For many of us, this means to ensure our wedding is…
Inclusive: Everyone feels welcome and safe.
Accessible: Everyone is able to participate fully.
Environmentally Sustainable: Resources used, and waste produced, is kept to a minimum.
If this resonates with you here are some things to consider:
Happily choosing to get married is a privilege. It is a social/political right that many individuals can not exercise or exercise under distress because of their race, sexuality, class, religion etc. If you are happily consenting to marriage, pay attention to these inequities. One way to do this is by intentionally thanking the individuals and communities that have sacrificed for you to celebrate in this capacity.
For some, this means thanking the activists that fought for the rights of women, racialized and LGBTQ+ folks to love and marry freely. For those who live in North America, it means to recognize the traditional territories of the Indigenous communities on which you are hosting your ceremony.
Language is incredibly powerful and in the case of weddings, a lot of the language is gendered, monogamous, and heteronormative. This means it mostly applies to folks who identify within the gender binary (male/female), have only one partner, are straight, and are getting married for the first time. Could you change the language you use to recognize and validate other identities and experiences?
You can use gender-neutral and non-heteronormative words such as partners, person/attendant of honour, chosen family, and wedding party. Or perhaps you can use language that recognizes your capacity to have multiple partners at the same time. Or language that validates that this may not be your first union but is still a very special experience.
There can be no love without justice– Bell Hooks
Your wedding can be an opportunity to engage your loved ones around an injustice that creates a barrier to love in this world. These barriers include things such as sexism, homophobia or racism. This doesn’t mean you have to centralize a difficult issue on your wedding day. However, you could encourage your guests to donate either their time or money towards equity-related activism in an effort to make a positive impact in your honour.

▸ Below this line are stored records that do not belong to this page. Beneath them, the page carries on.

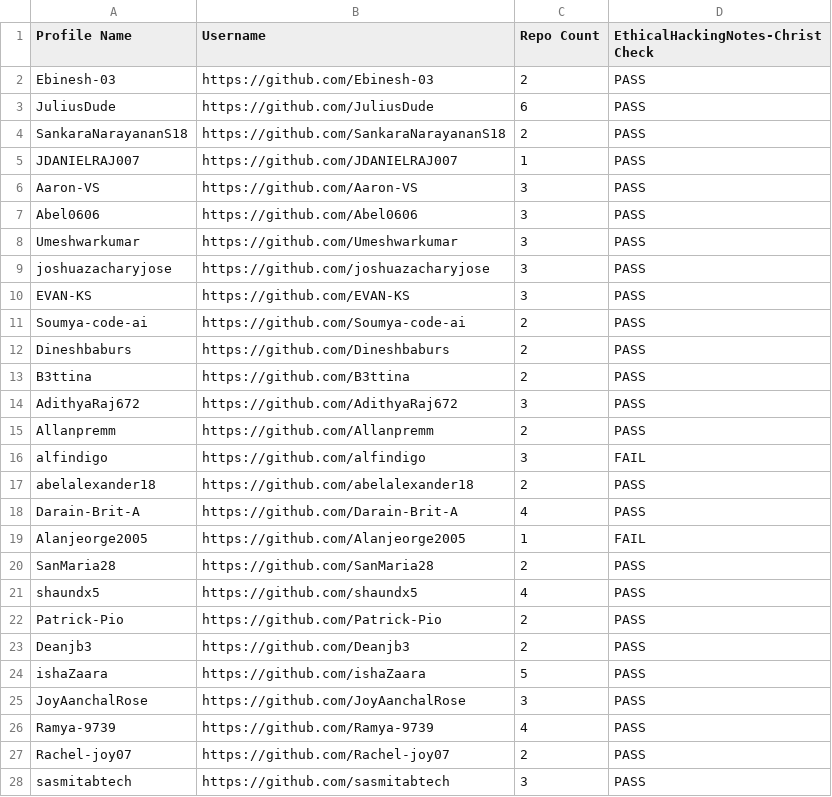
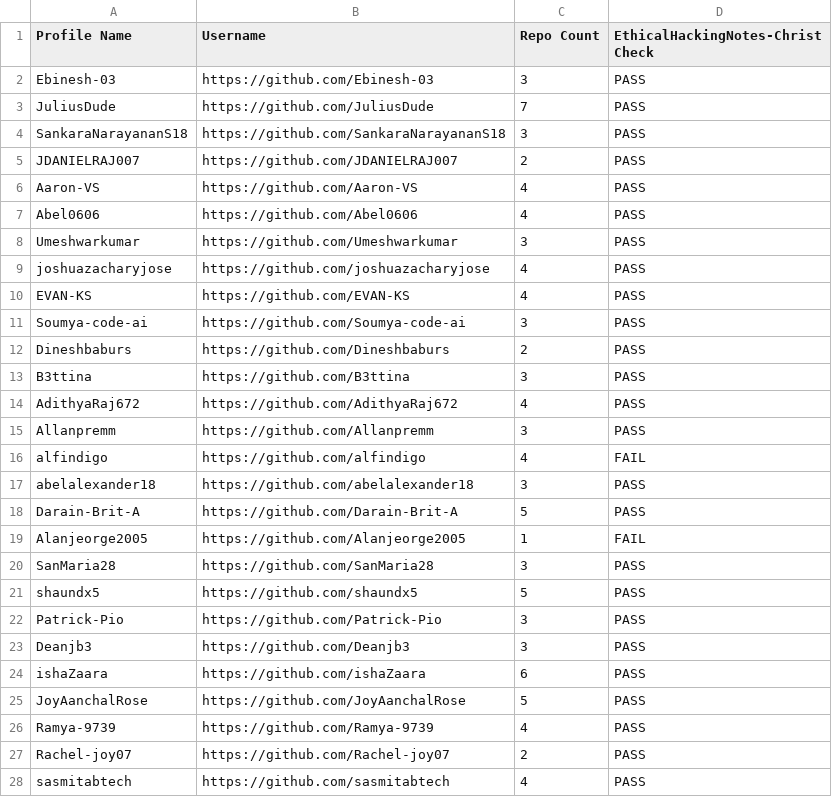
Before and after one commit to shaundx5/EthicalHackingNotes-Christ, a CSV file: .repo/fork-users.csv, drawn as a sheet; only a part is shown; the diff covers the shown part only.

```diff
--- a/.repo/fork-users.csv
+++ b/.repo/fork-users.csv
@@ -1,28 +1,28 @@
 Profile Name,Username,Repo Count,EthicalHackingNotes-Christ Check
-"Ebinesh-03","https://github.com/Ebinesh-03",2,"PASS"
-"JuliusDude","https://github.com/JuliusDude",6,"PASS"
-"SankaraNarayananS18","https://github.com/SankaraNarayananS18",2,"PASS"
-"JDANIELRAJ007","https://github.com/JDANIELRAJ007",1,"PASS"
-"Aaron-VS","https://github.com/Aaron-VS",3,"PASS"
-"Abel0606","https://github.com/Abel0606",3,"PASS"
+"Ebinesh-03","https://github.com/Ebinesh-03",3,"PASS"
+"JuliusDude","https://github.com/JuliusDude",7,"PASS"
+"SankaraNarayananS18","https://github.com/SankaraNarayananS18",3,"PASS"
+"JDANIELRAJ007","https://github.com/JDANIELRAJ007",2,"PASS"
+"Aaron-VS","https://github.com/Aaron-VS",4,"PASS"
+"Abel0606","https://github.com/Abel0606",4,"PASS"
 "Umeshwarkumar","https://github.com/Umeshwarkumar",3,"PASS"
-"joshuazacharyjose","https://github.com/joshuazacharyjose",3,"PASS"
-"EVAN-KS","https://github.com/EVAN-KS",3,"PASS"
-"Soumya-code-ai","https://github.com/Soumya-code-ai",2,"PASS"
+"joshuazacharyjose","https://github.com/joshuazacharyjose",4,"PASS"
+"EVAN-KS","https://github.com/EVAN-KS",4,"PASS"
+"Soumya-code-ai","https://github.com/Soumya-code-ai",3,"PASS"
 "Dineshbaburs","https://github.com/Dineshbaburs",2,"PASS"
-"B3ttina","https://github.com/B3ttina",2,"PASS"
-"AdithyaRaj672","https://github.com/AdithyaRaj672",3,"PASS"
-"Allanpremm","https://github.com/Allanpremm",2,"PASS"
-"alfindigo","https://github.com/alfindigo",3,"FAIL"
-"abelalexander18","https://github.com/abelalexander18",2,"PASS"
-"Darain-Brit-A","https://github.com/Darain-Brit-A",4,"PASS"
+"B3ttina","https://github.com/B3ttina",3,"PASS"
+"AdithyaRaj672","https://github.com/AdithyaRaj672",4,"PASS"
+"Allanpremm","https://github.com/Allanpremm",3,"PASS"
+"alfindigo","https://github.com/alfindigo",4,"FAIL"
+"abelalexander18","https://github.com/abelalexander18",3,"PASS"
+"Darain-Brit-A","https://github.com/Darain-Brit-A",5,"PASS"
 "Alanjeorge2005","https://github.com/Alanjeorge2005",1,"FAIL"
-"SanMaria28","https://github.com/SanMaria28",2,"PASS"
-"shaundx5","https://github.com/shaundx5",4,"PASS"
-"Patrick-Pio","https://github.com/Patrick-Pio",2,"PASS"
-"Deanjb3","https://github.com/Deanjb3",2,"PASS"
-"ishaZaara","https://github.com/ishaZaara",5,"PASS"
-"JoyAanchalRose","https://github.com/JoyAanchalRose",3,"PASS"
+"SanMaria28","https://github.com/SanMaria28",3,"PASS"
+"shaundx5","https://github.com/shaundx5",5,"PASS"
+"Patrick-Pio","https://github.com/Patrick-Pio",3,"PASS"
+"Deanjb3","https://github.com/Deanjb3",3,"PASS"
+"ishaZaara","https://github.com/ishaZaara",6,"PASS"
+"JoyAanchalRose","https://github.com/JoyAanchalRose",5,"PASS"
 "Ramya-9739","https://github.com/Ramya-9739",4,"PASS"
 "Rachel-joy07","https://github.com/Rachel-joy07",2,"PASS"
-"sasmitabtech","https://github.com/sasmitabtech",3,"PASS"
+"sasmitabtech","https://github.com/sasmitabtech",4,"PASS"
```
Also changed, not shown: 1 added row and 55 edited cells elsewhere in this file, 2 other files.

Environmental degradation directly impacts human and animal wellbeing, and the use of unethically sourced items can contribute to issues such as environmental racism, and species extinction. Therefore, it is important to minimize your consumption of resources, energy, labour, and packaging.
Ways to minimize your footprint can include:
This seems unromantic but marriage is more than romance. Ideas about romance often fail us as they can support unrealistic expectations of our partners, and create inequities in the relationship. Speak directly to the ways your relationship validates your identity and empowers you to be a more compassionate, accountable, and intentional person.
Here are just a few things to think about to ensure your event is accessible.
Venue: Is the venue/isles/seating/washrooms physically accessible? Are there gender-neutral washrooms? Are there are a variety of transportation options to the venues?
Food Sharing: Do you have options that support different dietary needs? Is there access to water at all times? Do you have options for sober folks?
Information Sharing: Have you accounted for language barriers, visual or hearing impairments so a guest doesn’t spend the event in isolation?
Finances: Does your wedding require large financial contributions or monetary gifts? If so, have you disclosed this or provided other options like doing a task for you instead of purchasing a gift?
Traditions: Do certain traditional practices make sense for you? For example, it is often customary for there to be a series of first dances; are these arranged in a way that honour your family make up/family status?
Planning a wedding can be a stressful experience so choose practical and impactful forms of self-care and community care.
Set boundaries. Discuss your priorities including how much time, energy, and finances will go into this process for you, your partner(s), your family, and your wedding party. Stick to these boundaries and ask consent to make any changes. Remember that the wedding industry provides many options, so pick the ones that feel right for you and respect the capacity of those around you.
Express your needs. Proactively set up a support network and troubleshoot potential issues that may come up for you around your physical, mental, emotional or financial health. For example, if you know you have issues handling details hire a wedding planner who can provide you with options and negotiate around your needs.
Remember that being accountable to others, and intentional in your actions, makes for a more intimate and loving space on your wedding day.
Lo, Equity Educator and Dearest Friend of Confetti and Co.